Why not run errands later, you ask? Because the Chronicle sells out fairly early, so I settled in with the paper and the radio to wait for fifteen minutes.
While waiting in my car, I heard the radio deejay say that because of the pandemic, sales of two things that people use have dropped 30% and 28%. The crafty deejay said he would reveal the answer after three more songs. I had the car turned off but the radio still going because I wanted to know the answer.
My first guess was gasoline.
I was wrong.
Think of social distancing. Think of people wearing masks. Because of those two things that we have to do, guess what people don’t need anymore? That’s right, breath mints and gum.
It makes sense. I used to dab on some lipstick right before I entered a business establishment. I always carry an extra tube in my car for that very reason, so I don’t have to go digging for it in my purse.
Newsflash, lipstick kept in the car on a hot summer day is not a great idea. It goes on like butter, but sometimes it breaks in two or melts away.
But I digress.
Who needs lipstick anymore when going out? Now I put on my mask, carry my glasses, because they steam up, enter the grocery store, put on my glasses so I can see how much apples cost, buy my fruit and paper, pay in cash so I don’t have to touch the dirty credit card swipey thingie, and voila, I have survived a trip to the store.
The deejay made a joke that there is lots of stinky breath out there, folks. The good news is, we don’t have to smell it. We are barricaded behind all kinds of masks – made from fun fabrics or t-shirts, in various shapes and sizes. What kills me are the people who wear the mask only over the mouth, and their noses are hanging out.
On another note, my daughter got married yesterday on the opposite coast. Because of the pandemic, I didn’t get to go. It’s traumatic for a mom to miss a child’s wedding. I did get photos and permission to post them on Facebook. Over 100 people commented, mostly with congratulations and many with empathy and kind words for me. That made me feel better.
I know they’ll do it again for their guests a year from now (if there’s a vaccine by then). But still, I had the airline ticket, the hotel reservation, my dress selected, and a week planned out to see where two of my children work and live.
I did it all on the first of February. When the month was over, doctors were telling me not to take my sister out in public and to avoid large gatherings.
Here we are, three months later, with no end in sight. We are distracted from the pandemic today because of the senseless death of an unarmed black man at the hands of a police officer, a tragedy that has brought thousands of protestors across the country to march, chant, yell, scream, and some opportunists or paid insurgents to loot, vandalize, and destroy.

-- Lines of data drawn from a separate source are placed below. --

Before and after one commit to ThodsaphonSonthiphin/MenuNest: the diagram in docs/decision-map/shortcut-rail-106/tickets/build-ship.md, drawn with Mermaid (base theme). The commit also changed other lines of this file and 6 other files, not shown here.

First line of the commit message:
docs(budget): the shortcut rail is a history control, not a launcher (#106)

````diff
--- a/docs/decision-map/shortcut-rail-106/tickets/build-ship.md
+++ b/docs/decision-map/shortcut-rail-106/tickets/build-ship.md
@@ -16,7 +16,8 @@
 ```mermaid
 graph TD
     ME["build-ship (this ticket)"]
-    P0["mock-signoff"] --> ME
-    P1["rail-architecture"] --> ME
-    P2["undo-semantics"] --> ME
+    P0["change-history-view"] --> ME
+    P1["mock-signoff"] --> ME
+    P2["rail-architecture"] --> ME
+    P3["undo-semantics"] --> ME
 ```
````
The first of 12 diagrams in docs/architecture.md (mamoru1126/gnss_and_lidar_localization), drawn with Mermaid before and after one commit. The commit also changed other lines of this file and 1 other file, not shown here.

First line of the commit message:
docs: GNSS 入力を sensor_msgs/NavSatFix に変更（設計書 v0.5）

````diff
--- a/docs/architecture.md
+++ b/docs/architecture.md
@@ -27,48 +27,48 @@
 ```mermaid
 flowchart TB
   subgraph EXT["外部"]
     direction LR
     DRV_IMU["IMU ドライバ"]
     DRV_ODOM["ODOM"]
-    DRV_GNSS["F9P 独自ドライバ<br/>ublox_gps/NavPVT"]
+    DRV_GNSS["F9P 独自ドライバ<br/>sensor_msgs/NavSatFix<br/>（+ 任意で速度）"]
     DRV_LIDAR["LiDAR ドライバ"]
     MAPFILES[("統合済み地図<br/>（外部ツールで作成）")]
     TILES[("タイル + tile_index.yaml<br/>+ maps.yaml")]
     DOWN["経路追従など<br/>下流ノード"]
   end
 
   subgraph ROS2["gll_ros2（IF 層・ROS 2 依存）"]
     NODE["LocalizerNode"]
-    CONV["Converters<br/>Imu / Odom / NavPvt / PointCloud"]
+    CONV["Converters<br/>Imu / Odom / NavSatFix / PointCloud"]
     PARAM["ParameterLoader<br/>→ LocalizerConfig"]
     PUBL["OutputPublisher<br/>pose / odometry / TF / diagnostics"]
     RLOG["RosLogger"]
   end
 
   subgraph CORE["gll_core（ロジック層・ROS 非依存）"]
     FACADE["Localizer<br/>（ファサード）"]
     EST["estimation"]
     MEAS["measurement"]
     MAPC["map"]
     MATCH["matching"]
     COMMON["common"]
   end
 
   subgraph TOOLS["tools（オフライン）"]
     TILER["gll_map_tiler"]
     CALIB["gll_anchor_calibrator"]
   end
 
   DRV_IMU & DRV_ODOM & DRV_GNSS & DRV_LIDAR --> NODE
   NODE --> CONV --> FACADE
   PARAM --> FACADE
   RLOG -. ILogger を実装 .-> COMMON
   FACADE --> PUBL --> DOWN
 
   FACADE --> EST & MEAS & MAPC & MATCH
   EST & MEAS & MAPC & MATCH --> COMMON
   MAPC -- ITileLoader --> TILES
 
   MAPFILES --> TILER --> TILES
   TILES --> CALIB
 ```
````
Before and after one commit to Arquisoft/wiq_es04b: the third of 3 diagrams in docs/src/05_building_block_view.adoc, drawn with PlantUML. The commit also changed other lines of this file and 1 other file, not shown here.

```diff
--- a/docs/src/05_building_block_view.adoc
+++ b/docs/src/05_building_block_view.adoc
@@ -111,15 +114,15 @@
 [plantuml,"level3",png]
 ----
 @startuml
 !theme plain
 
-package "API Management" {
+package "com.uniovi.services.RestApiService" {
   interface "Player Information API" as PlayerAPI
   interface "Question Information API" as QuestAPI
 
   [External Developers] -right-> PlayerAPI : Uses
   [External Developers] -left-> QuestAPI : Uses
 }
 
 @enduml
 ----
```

The wedding is a bright light in an otherwise crappy world. Not forever crappy, I hope, but for this moment in time.